On December 5, 2012, American medical doctor Dilip Joseph and two colleagues are driving back to Kabul, Afghanistan, after serving villagers that morning at a rural clinic. Suddenly a man waving an AK-47 blocks their path. More armed men jump out of hiding. For Dilip, it is the beginning of a nightmare—he’s being kidnapped by the Taliban.
Dilip and his friends endure a nine-hour march into the mountains, gruesome images of torture and death, and repeated threats of execution. Four days later Dilip is freed in a daring and deadly rescue that claims the life of a SEAL Team Six operator. Yet this is more than a story of desperation, survival, and loss. It is also a tale of surprising connection, compassion, and inspiration. As Dilip begins to view the Taliban not as monsters but as men, both he and his captors are challenged to reexamine everything that matters: courage, sacrifice, hope, and faith.
With a jerk of his rifle, the leader points up the mountain on the left. There is no path. I look higher and see more armed men at the top of a hill about two hundred feet above us.
Apprehension surges up in me like black oil from a well. These aren’t ordinary robbers. This is too systematic.
I’ve been kidnapped by the Taliban.
As we walk, I fear the worst—that when we reach the top, they will shoot us. God, however this is going to end, please don’t let them torture me to death. Let it be one shot and done.
It is amazing how quickly everything we take for granted can be ripped away.

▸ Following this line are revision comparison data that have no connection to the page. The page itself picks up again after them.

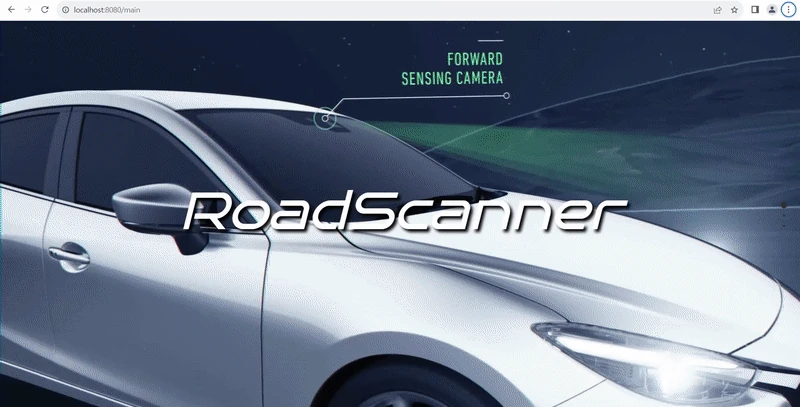
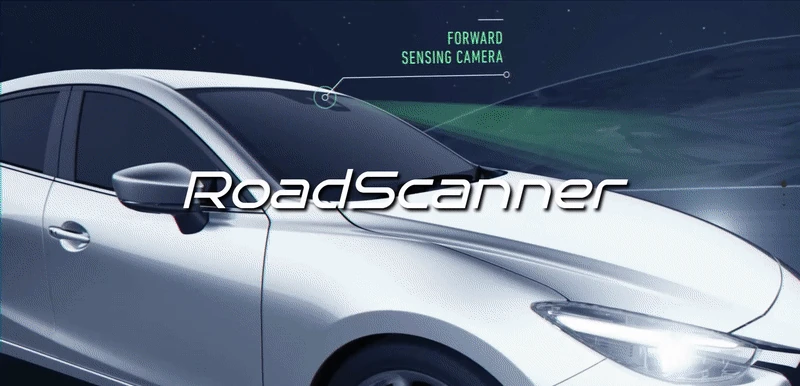
수정: RoadScanner 대표 이미지 주소 표시줄 제거

diff --git a/docs/roadscanner-media-production-report.md b/docs/roadscanner-media-production-report.md
@@ -8,7 +8,7 @@
 
 ## 1. 승인된 최종 이미지
 
-Owner가 갤러리 검토본 세 장과 RoadScanner GIF 첫 프레임을 production 변환 대상으로 승인했다. 최초 승인 Cover였던 context crop JPEG는 이후 Owner 요청에 따라 GIF 첫 프레임으로 교체했다.
+Owner가 갤러리 검토본 세 장과 RoadScanner GIF 첫 프레임을 production 변환 대상으로 승인했다. 최초 승인 Cover였던 context crop JPEG는 이후 Owner 요청에 따라 GIF 첫 프레임으로 교체했고, 후속 요청으로 첫 프레임 상단의 브라우저 주소 표시줄 21px만 제거했다.
 
 1. Cover: `263704183-d9e78da4-732d-4f06-8a29-d00c654763cd.gif` 첫 프레임
 2. Gallery 1: `videocapture-20231108-170610-redacted-review.jpg`
@@ -36,24 +36,24 @@ Owner가 갤러리 검토본 세 장과 RoadScanner GIF 첫 프레임을 product
 | Gallery 2 | `docs/media-review/roadscanner/revision-2/redacted-previews/videocapture-20231108-170658-redacted-review.jpg` | `public/images/projects/roadscanner/qna-list.webp`            |
 | Gallery 3 | `docs/media-review/roadscanner/revision-2/redacted-previews/videocapture-20231108-170206-redacted-review.jpg` | `public/images/projects/roadscanner/upload-entry.webp`        |
 
-새 crop, 확대, 추가 마스크와 색상 변경 없이 source dimensions와 비율을 유지했다. Cover는 GIF 첫 프레임만 정지 WebP로 인코딩했고 animation 자체는 public에 추가하지 않았다. Sharp 기본 동작으로 source metadata를 production WebP에 복사하지 않았다.
+Cover는 GIF 첫 프레임의 상단 21px 주소 표시줄만 Owner 승인 crop으로 제거해 800×386 정지 WebP로 인코딩했다. 그 밖의 확대, 추가 crop, 마스크와 색상 변경은 하지 않았고 animation 자체도 public에 추가하지 않았다. Sharp 기본 동작으로 source metadata를 production WebP에 복사하지 않았다.
 
 ## 4. 출력 metadata
 
 | 파일                       | Dimensions |     용량 | SHA-256                                                            |
 | -------------------------- | ---------- | -------: | ------------------------------------------------------------------ |
[5 lines of base64/hex data omitted]
 
-네 파일 모두 MIME `image/webp`, 비어 있지 않은 파일, 설정과 일치하는 dimensions로 확인했다. Cover WebP를 원본 크기로 열어 GIF 첫 프레임과 시각적으로 일치하는지 확인했다. 갤러리 WebP도 승인 검토본의 crop·불투명 마스크가 유지되고 추가 왜곡이 없는지 확인했다.
+네 파일 모두 MIME `image/webp`, 비어 있지 않은 파일, 설정과 일치하는 dimensions로 확인했다. Cover WebP를 원본 크기로 열어 주소 표시줄이 완전히 제거되고 나머지 GIF 첫 프레임이 유지되는지 확인했다. 갤러리 WebP도 승인 검토본의 crop·불투명 마스크가 유지되고 추가 왜곡이 없는지 확인했다.
 
 ## 5. Frontmatter 연결 결과
 
 `src/content/projects/roadscanner.md`에 다음을 연결했다.
 
-- Cover: `/images/projects/roadscanner/cover.webp`, `800×407`
+- Cover: `/images/projects/roadscanner/cover.webp`, `800×386`
 - Gallery 1: `/images/projects/roadscanner/feedback-statistics.webp`, `1920×964`
 - Gallery 2: `/images/projects/roadscanner/qna-list.webp`, `1920×964`
 - Gallery 3: `/images/projects/roadscanner/upload-entry.webp`, `1920×964`
@@ -68,7 +68,8 @@ Codex 인앱 브라우저의 실제 `window.innerWidth`를 각각 320, 375, 768,
 - 홈 project rail과 `/projects/` 카드에서 RoadScanner Draft Preview와 새 Cover가 표시됨
 - 개발 환경 상세 페이지에서 새 Cover와 Gallery 세 장이 지정 순서로 표시됨
 - 모든 조합에서 깨진 이미지 0, 빈 alt 0, document 가로 overflow 0
-- Cover의 실제 로드 dimensions는 800×407, Gallery는 각각 1920×964
+- Cover의 실제 로드 dimensions는 800×386, Gallery는 각각 1920×964
+- 주소 표시줄 crop 반영 후 320과 1440에서 홈·목록·상세 Cover를 다시 검수
 - 320과 1440에서 페이지 끝까지 스크롤해 지연 로딩 Gallery 세 장의 `complete`와 `naturalWidth`를 확인
 - Console error 0
 

diff --git a/src/content/projects/roadscanner.md b/src/content/projects/roadscanner.md
@@ -7,7 +7,7 @@ cover:
   src: /images/projects/roadscanner/cover.webp
   alt: 차량과 전방 감지 카메라 그래픽 위에 RoadScanner 로고가 표시된 시작 화면
   width: 800
-  height: 407
+  height: 386
 gallery:
   - src: /images/projects/roadscanner/feedback-statistics.webp
     alt: 사용자 피드백 통계를 막대그래프와 표로 보여 주는 화면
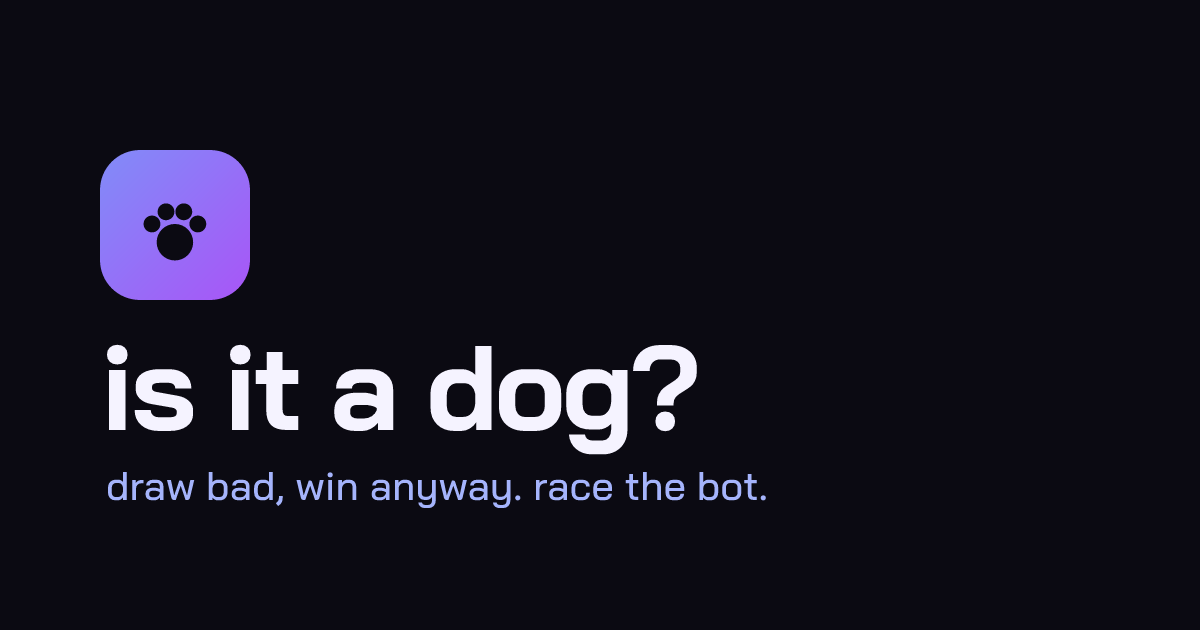
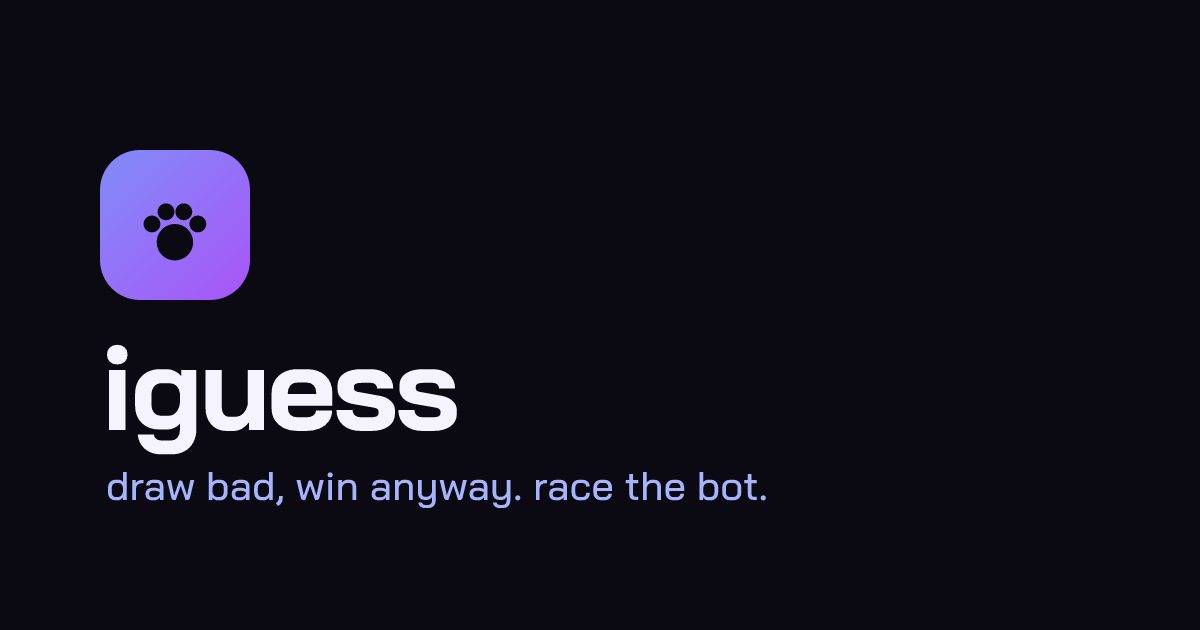
chore: update name

Changed region(s): [[0.0925, 0.5429, 0.5858, 0.7238]]

diff --git a/packages/client/index.html b/packages/client/index.html
@@ -3,7 +3,7 @@
   <head>
     <meta charset="UTF-8" />
     <meta name="viewport" content="width=device-width, initial-scale=1.0" />
-    <title>is it a dog? · drawing game</title>
+    <title>iguess · drawing game</title>
     <meta name="theme-color" content="#0b0a12" />
     <link rel="icon" type="image/svg+xml" href="/icon.svg" />
     <link rel="apple-touch-icon" sizes="180x180" href="/apple-touch-icon.png" />
@@ -11,17 +11,17 @@
     <!-- Link unfurl / social preview -->
     <meta name="description" content="probably not. draw it anyway. real-time multiplayer drawing & guessing vs an AI that thinks it ate." />
     <meta property="og:type" content="website" />
-    <meta property="og:url" content="https://is-it-a-dog.aidenjang.com/" />
-    <meta property="og:title" content="is it a dog? 🐶" />
+    <meta property="og:url" content="https://iguess.aidenjang.com/" />
+    <meta property="og:title" content="iguess 🐶" />
     <meta property="og:description" content="draw bad, win anyway. multiplayer scribble game where you race a bot. pull up." />
-    <meta property="og:image" content="https://is-it-a-dog.aidenjang.com/og.png" />
+    <meta property="og:image" content="https://iguess.aidenjang.com/og.png" />
     <meta property="og:image:type" content="image/png" />
     <meta property="og:image:width" content="1200" />
     <meta property="og:image:height" content="630" />
     <meta name="twitter:card" content="summary_large_image" />
-    <meta name="twitter:title" content="is it a dog? 🐶" />
+    <meta name="twitter:title" content="iguess 🐶" />
     <meta name="twitter:description" content="draw bad, win anyway. race the bot. pull up." />
-    <meta name="twitter:image" content="https://is-it-a-dog.aidenjang.com/og.png" />
+    <meta name="twitter:image" content="https://iguess.aidenjang.com/og.png" />
     <link rel="preconnect" href="https://fonts.googleapis.com" />
     <link rel="preconnect" href="https://fonts.gstatic.com" crossorigin />
     <link

diff --git a/packages/client/src/App.tsx b/packages/client/src/App.tsx
@@ -87,7 +87,7 @@ function saveCanvasPng(canvas: HTMLCanvasElement, room: string) {
   c.fillRect(0, 0, out.width, out.height);
   c.drawImage(canvas, 0, 0);
   const a = document.createElement("a");
-  a.download = `is-it-a-dog-${room}-${Date.now()}.png`;
+  a.download = `iguess-${room}-${Date.now()}.png`;
   a.href = out.toDataURL("image/png");
   a.click();
 }
@@ -281,7 +281,7 @@ export function App() {
           <div style={styles.brand}>
             <span style={styles.brandMark}>🐶</span>
             <div>
-              <h1 className="grad-anim" style={styles.title}>is it a dog?</h1>
+              <h1 className="grad-anim" style={styles.title}>iguess</h1>
               <p key={tagIdx} className="pop-in" style={styles.subtitle}>
                 {TAGLINES[tagIdx]}
               </p>
@@ -451,12 +451,12 @@ function Room({ name, room, mode }: { name: string; room: string; mode: string }
   // Live tab title — nudges people back to the tab when it's their turn.
   useEffect(() => {
     document.title = canDraw
-      ? "✏ YOUR TURN — is it a dog?"
+      ? "✏ YOUR TURN · iguess"
       : inGame
-      ? "🎨 playing · is it a dog?"
-      : "is it a dog? 🐶";
+      ? "🎨 playing · iguess"
+      : "iguess 🐶";
     return () => {
-      document.title = "is it a dog? 🐶";
+      document.title = "iguess 🐶";
     };
   }, [canDraw, inGame]);
 
@@ -577,7 +577,7 @@ function Room({ name, room, mode }: { name: string; room: string; mode: string }
     ].filter(Boolean);
 
     return [
-      `is it a dog? 🐶 · ${modeMeta?.label ?? mode}`,
+      `iguess 🐶 · ${modeMeta?.label ?? mode}`,
       `i came #${place || "?"}/${ranked.length} and that's on periodt`,
       "",
       ...rows,

diff --git a/packages/game-server/src/engine.test.ts b/packages/game-server/src/engine.test.ts
@@ -1,6 +1,6 @@
 import { test, beforeEach, afterEach } from "node:test";
 import assert from "node:assert/strict";
-import type { ServerMessage, PublicGameState } from "@is-it-a-dog/shared";
+import type { ServerMessage, PublicGameState } from "@iguess/shared";
 import { GameEngine, type EngineDeps } from "./engine.ts";
 import { ClassicMode, WORDS, winnerLine } from "./modes/ClassicMode.ts";
 import { isClose, normalizeGuess } from "./text.ts";

diff --git a/packages/ai-worker/src/strokeRender.ts b/packages/ai-worker/src/strokeRender.ts
@@ -1,7 +1,7 @@
 import { initWasm, Resvg } from '@resvg/resvg-wasm';
 // wrangler bundles the .wasm as a WebAssembly.Module we hand to initWasm() once.
 import resvgWasm from '@resvg/resvg-wasm/index_bg.wasm';
-import type { DrawOp } from '@is-it-a-dog/shared';
+import type { DrawOp } from '@iguess/shared';
 import { opsToSvg, WIDTH } from './strokeSvg.ts';
 
 let wasmReady: Promise<void> | null = null;

diff --git a/packages/game-server/src/worker.ts b/packages/game-server/src/worker.ts
@@ -8,7 +8,7 @@ export default {
     const url = new URL(request.url);
 
     if (url.pathname === '/health') {
-      return new Response(JSON.stringify({ status: 'ok', service: 'is-it-a-dog' }), {
+      return new Response(JSON.stringify({ status: 'ok', service: 'iguess' }), {
         headers: { 'content-type': 'application/json' },
       });
     }

diff --git a/packages/game-server/src/GameRoom.ts b/packages/game-server/src/GameRoom.ts
@@ -1,4 +1,4 @@
-import type { ClientMessage, ServerMessage, PlayerInfo, DrawOp } from '@is-it-a-dog/shared';
+import type { ClientMessage, ServerMessage, PlayerInfo, DrawOp } from '@iguess/shared';
 import { GameEngine } from './engine.ts';
 import { ClassicMode } from './modes/ClassicMode.ts';
 import { AIGuesserMode } from './modes/AIGuesserMode.ts';

diff --git a/packages/game-server/src/modes/TeamBattleMode.test.ts b/packages/game-server/src/modes/TeamBattleMode.test.ts
@@ -1,6 +1,6 @@
 import { test } from "node:test";
 import assert from "node:assert/strict";
-import type { ServerMessage } from "@is-it-a-dog/shared";
+import type { ServerMessage } from "@iguess/shared";
 import type { EngineContext, PlayerRef } from "./GameMode.ts";
 import { TeamBattleMode } from "./TeamBattleMode.ts";
 

diff --git a/packages/game-server/src/engine.ts b/packages/game-server/src/engine.ts
@@ -1,4 +1,4 @@
-import type { ServerMessage, PublicGameState, GamePhase, DrawOp } from "@is-it-a-dog/shared";
+import type { ServerMessage, PublicGameState, GamePhase, DrawOp } from "@iguess/shared";
 import type { GameMode, EngineContext, PlayerRef, TurnContext } from "./modes/GameMode.ts";
 
 const TURN_MS = 60_000;

diff --git a/packages/ai-worker/src/strokeSvg.ts b/packages/ai-worker/src/strokeSvg.ts
@@ -1,4 +1,4 @@
-import type { DrawOp, Point } from '@is-it-a-dog/shared';
+import type { DrawOp, Point } from '@iguess/shared';
 
 // Pure stroke-log → SVG (no WASM/canvas), so it runs and unit-tests anywhere. The rasterizer
 // (strokeRender.ts) imports this and turns the SVG into a PNG for the vision providers.

diff --git a/packages/ai-worker/src/strokeSvg.test.ts b/packages/ai-worker/src/strokeSvg.test.ts
@@ -1,6 +1,6 @@
 import { test } from 'node:test';
 import assert from 'node:assert/strict';
-import type { DrawOp } from '@is-it-a-dog/shared';
+import type { DrawOp } from '@iguess/shared';
 import { opsToSvg } from './strokeSvg.ts';
 
 test('renders a white background and no strokes for an empty log', () => {

diff --git a/packages/game-server/src/modes/GameMode.ts b/packages/game-server/src/modes/GameMode.ts
@@ -1,4 +1,4 @@
-import type { ServerMessage, DrawOp } from "@is-it-a-dog/shared";
+import type { ServerMessage, DrawOp } from "@iguess/shared";
 
 // A participant in a game — a human (backed by a socket) or a virtual player
 // such as the AI. The engine treats them uniformly for turn order + scoring.

diff --git a/packages/game-server/src/modes/TeamBattleMode.ts b/packages/game-server/src/modes/TeamBattleMode.ts
@@ -1,4 +1,4 @@
-import type { DrawOp } from "@is-it-a-dog/shared";
+import type { DrawOp } from "@iguess/shared";
 import type { EngineContext, PlayerRef, TurnContext } from "./GameMode.ts";
 import { ClassicMode } from "./ClassicMode.ts";
 import { startGuessLoop } from "../ai/aiGuessLoop.ts";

In the space of a few minutes, I have lost all control of my life. All I can do is take a step, draw a breath, and hope I will be given the chance for another.
Kidnapped by the Taliban is a story of both terror and triumph. After reading this dramatic and inspiring account, you will never view Afghanistan or the Taliban in the same way again.